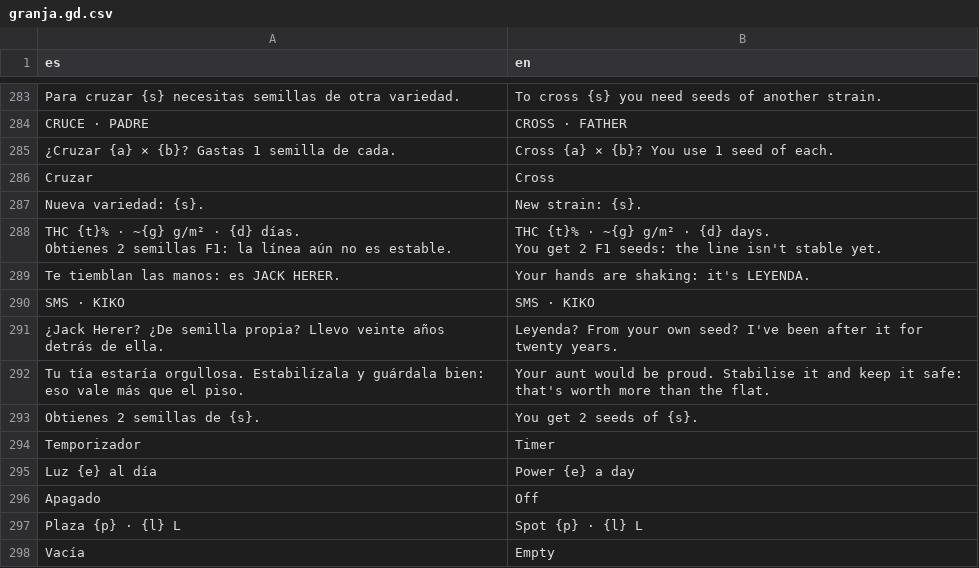
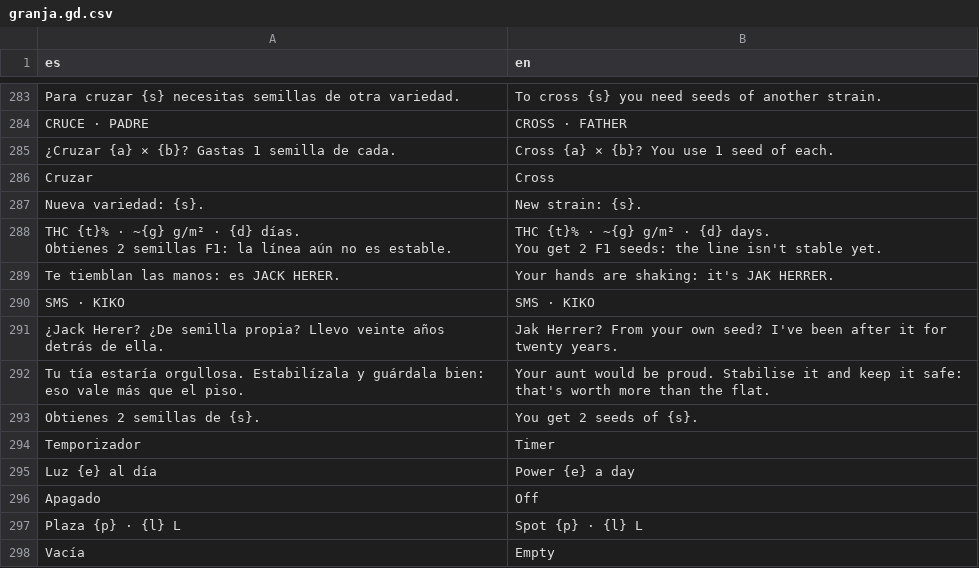
Before and after one commit to u0921985828-arch/Strainmon, a CSV file: ribera-verde/godot/i18n/partes/granja.gd.csv, drawn as a sheet; only a part is shown, gaps mark what is left out.

```diff
--- a/ribera-verde/godot/i18n/partes/granja.gd.csv
+++ b/ribera-verde/godot/i18n/partes/granja.gd.csv
@@ -356,5 +356,5 @@ Obtienes 2 semillas F1: la línea aún no es estable.","THC {t}% · ~{g} g/m²
 You get 2 F1 seeds: the line isn't stable yet."
-Te tiemblan las manos: es JACK HERER.,Your hands are shaking: it's LEYENDA.
+Te tiemblan las manos: es JACK HERER.,Your hands are shaking: it's JAK HERRER.
 SMS · KIKO,SMS · KIKO
-¿Jack Herer? ¿De semilla propia? Llevo veinte años detrás de ella.,Leyenda? From your own seed? I've been after it for twenty years.
+¿Jack Herer? ¿De semilla propia? Llevo veinte años detrás de ella.,Jak Herrer? From your own seed? I've been after it for twenty years.
 Tu tía estaría orgullosa. Estabilízala y guárdala bien: eso vale más que el piso.,Your aunt would be proud. Stabilise it and keep it safe: that's worth more than the flat.
```
Also changed, not shown: ribera-verde/godot/i18n/partes/datos_0.csv, ribera-verde/godot/i18n/partes/datos_1.csv, 33 other files.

YOUR OBJECTIVE:
What is the number of lines in the entries above that hold the string "granja"? Please state that number alone.

EXERCISE OUTPUT:
3